“Do you know if it's mandatory?”
There's a meeting scheduled for this afternoon. You're busy with other work and don't really want to go. You're not sure whether attendance is required at this meeting. When a coworker asks if you're going, you ask this.
Do you know if it's mandatory?
In casual spoken English, people often ask, "Do you know if ___?" to find out the answer to a "Yes" or "No" question. For example:
Do you know if you're having a boy or girl?
Do you know if he's awake?
Answers to "Do you know if...?" can include:
Yes, it is.
Yeah, he is.
No, they're not.
No, I don't think so.
I'm not sure.
No, I don't know.
In formal English for writing and for situations where you don't know people well, you usually use "whether" instead of "if":
Do they know whether the child is a boy or a girl?

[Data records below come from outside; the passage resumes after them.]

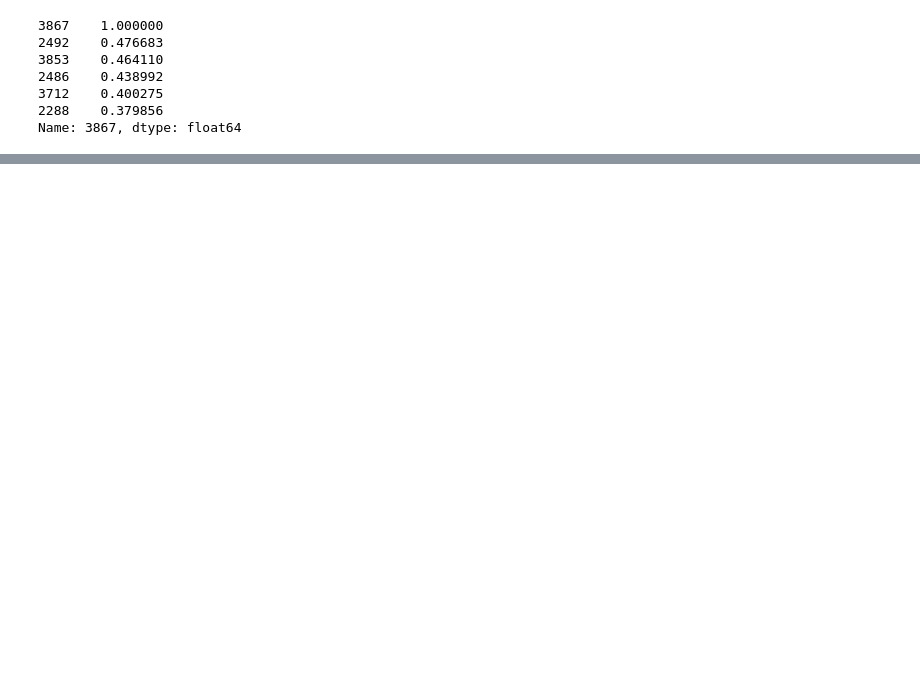
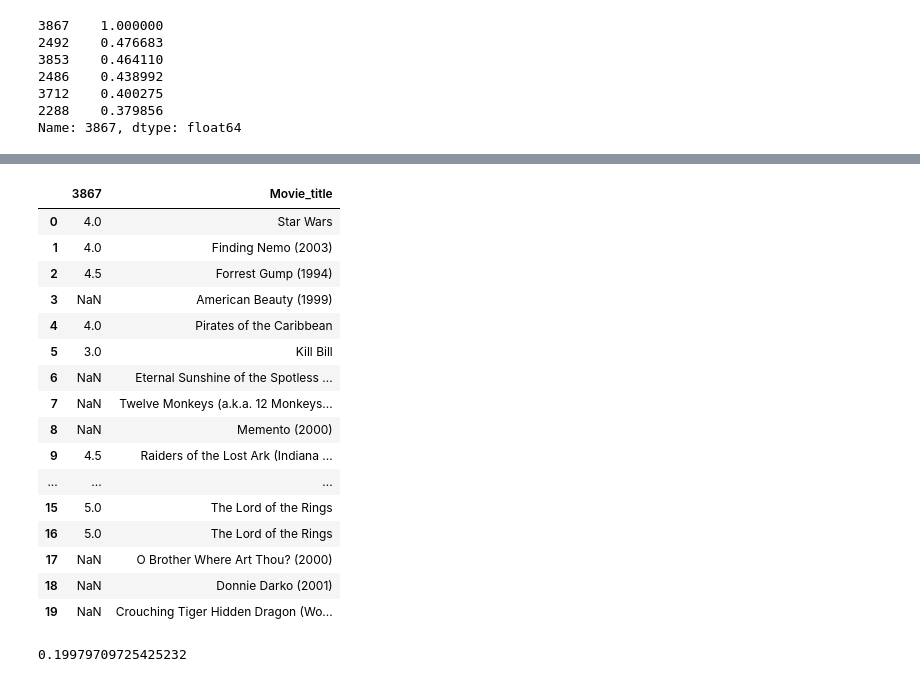
Before and after one commit to ali-d-nasseri/Recommender-System, a Jupyter notebook: Coursera Notes/Coursera project.ipynb, the cells around one changed output, grey strips where cells are left out. Cells and saved outputs as stored; diff of their text form; code cells hidden in the pictures; blank space fills up the shorter version.

```diff
--- a/Coursera Notes/Coursera project.ipynb
+++ b/Coursera Notes/Coursera project.ipynb
@@ -58,0 +60,24 @@ y
+# %%
+df[[3867, 'Movie_title']].head(20)
+# %% [output]
+|  | 3867 | Movie_title |
+| 0 | 4.0 | Star Wars |
+| 1 | 4.0 | Finding Nemo (2003) |
+| 2 | 4.5 | Forrest Gump (1994) |
+| 3 | NaN | American Beauty (1999) |
+| 4 | 4.0 | Pirates of the Caribbean |
+| 5 | 3.0 | Kill Bill |
+| 6 | NaN | Eternal Sunshine of the Spotless ... |
+| 7 | NaN | Twelve Monkeys (a.k.a. 12 Monkeys... |
+| 8 | NaN | Memento (2000) |
+| 9 | 4.5 | Raiders of the Lost Ark (Indiana ... |
+| ... | ... | ... |
+| 15 | 5.0 | The Lord of the Rings |
+| 16 | 5.0 | The Lord of the Rings |
+| 17 | NaN | O Brother Where Art Thou? (2000) |
+| 18 | NaN | Donnie Darko (2001) |
+| 19 | NaN | Crouching Tiger Hidden Dragon (Wo... |
+# %%
+df1[3867].mean()
+# %% [output]
+0.19979709725425232
```
Also changed, not shown: parts of 20 cells of this notebook.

When you say that something "is mandatory", it means that you have to do it. Examples of things that are "mandatory" include:

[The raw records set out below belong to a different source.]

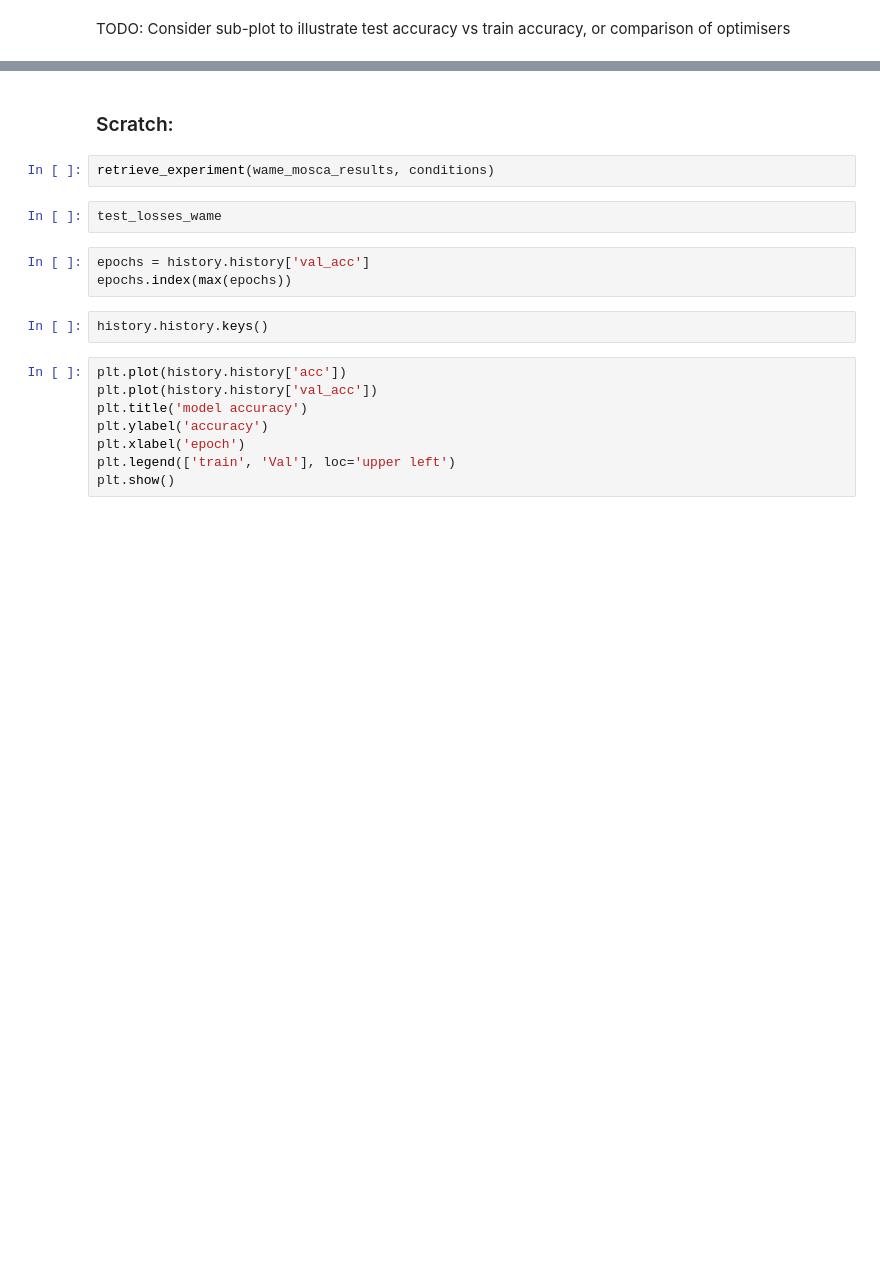
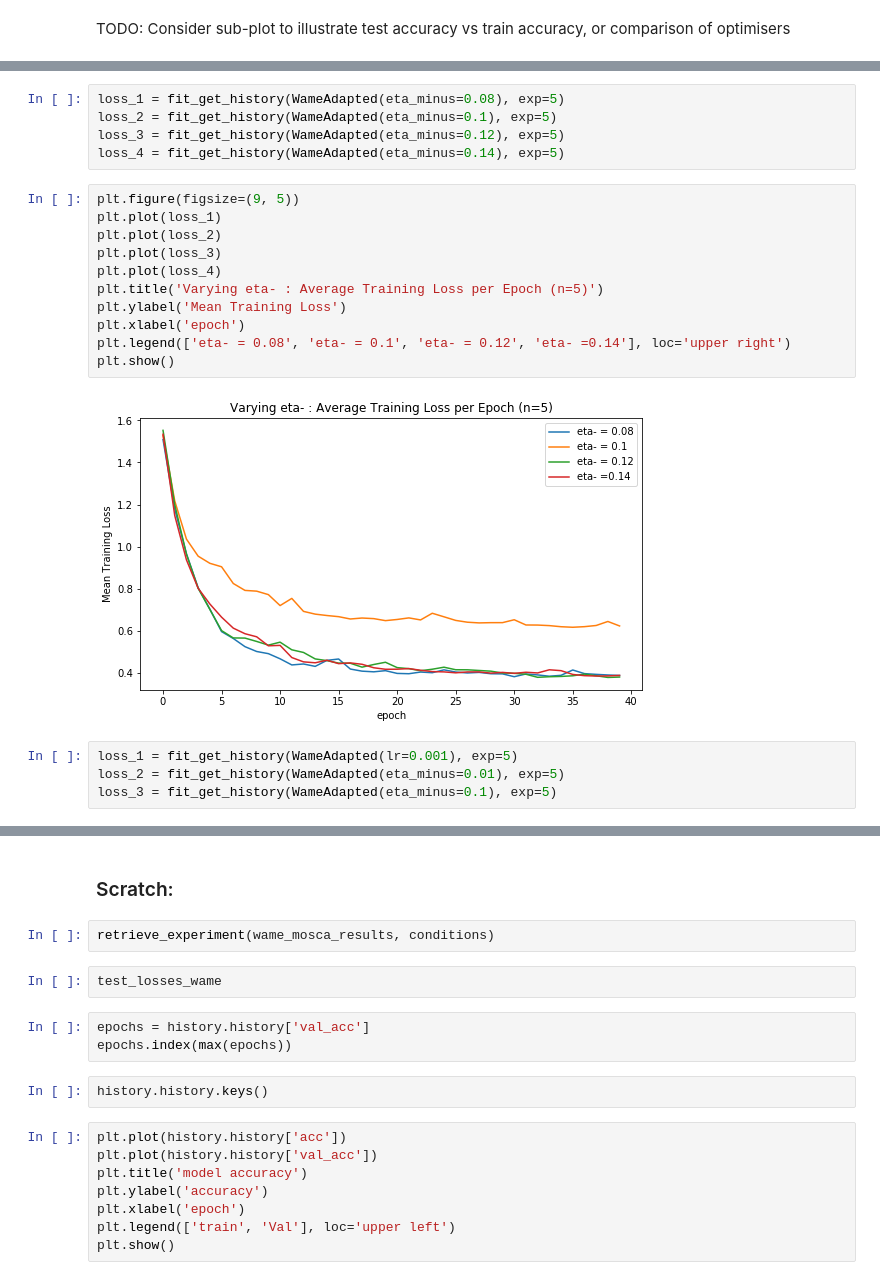
Before and after one commit to Peppers16/machine_learning_coursework, a Jupyter notebook: CW Attempt.ipynb, the cells around one changed output, grey strips where cells are left out. Cells and saved outputs as stored; diff of their text form; blank space fills up the shorter version.

```diff
--- a/CW Attempt.ipynb
+++ b/CW Attempt.ipynb
@@ -385,0 +369,22 @@ TODO: Consider sub-plot to illustrate test accuracy vs train accuracy, or compar
+# %%
+loss_1 = fit_get_history(WameAdapted(eta_minus=0.08), exp=5)
+loss_2 = fit_get_history(WameAdapted(eta_minus=0.1), exp=5)
+loss_3 = fit_get_history(WameAdapted(eta_minus=0.12), exp=5)
+loss_4 = fit_get_history(WameAdapted(eta_minus=0.14), exp=5)
+# %%
+plt.figure(figsize=(9, 5))
+plt.plot(loss_1)
+plt.plot(loss_2)
+plt.plot(loss_3)
+plt.plot(loss_4)
+plt.title('Varying eta- : Average Training Loss per Epoch (n=5)')
+plt.ylabel('Mean Training Loss')
+plt.xlabel('epoch')
+plt.legend(['eta- = 0.08', 'eta- = 0.1', 'eta- = 0.12', 'eta- =0.14'], loc='upper right')
+plt.show()
+# %% [output]
+[figure, added]
+# %%
+loss_1 = fit_get_history(WameAdapted(lr=0.001), exp=5)
+loss_2 = fit_get_history(WameAdapted(eta_minus=0.01), exp=5)
+loss_3 = fit_get_history(WameAdapted(eta_minus=0.1), exp=5)
```
Also changed, not shown: parts of 18 cells of this notebook, 2 other files.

- a mandatory meeting
- mandatory reading (books you have to read for a class)
- mandatory retirement (making people retire when they reach a certain age)

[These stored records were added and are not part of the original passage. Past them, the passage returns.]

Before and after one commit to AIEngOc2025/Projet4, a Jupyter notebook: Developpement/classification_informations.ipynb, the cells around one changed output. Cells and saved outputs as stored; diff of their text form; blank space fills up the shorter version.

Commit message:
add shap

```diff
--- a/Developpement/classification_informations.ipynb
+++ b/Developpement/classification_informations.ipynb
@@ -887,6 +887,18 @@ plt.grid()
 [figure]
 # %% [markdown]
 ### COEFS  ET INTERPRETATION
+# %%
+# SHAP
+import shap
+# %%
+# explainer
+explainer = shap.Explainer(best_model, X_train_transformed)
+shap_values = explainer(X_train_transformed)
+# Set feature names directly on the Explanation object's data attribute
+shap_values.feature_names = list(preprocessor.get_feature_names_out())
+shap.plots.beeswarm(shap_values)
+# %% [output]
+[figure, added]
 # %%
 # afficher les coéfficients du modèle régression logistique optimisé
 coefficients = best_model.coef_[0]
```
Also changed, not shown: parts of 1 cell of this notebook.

- mandatory military service (men in some countries have to serve in the military for a few years)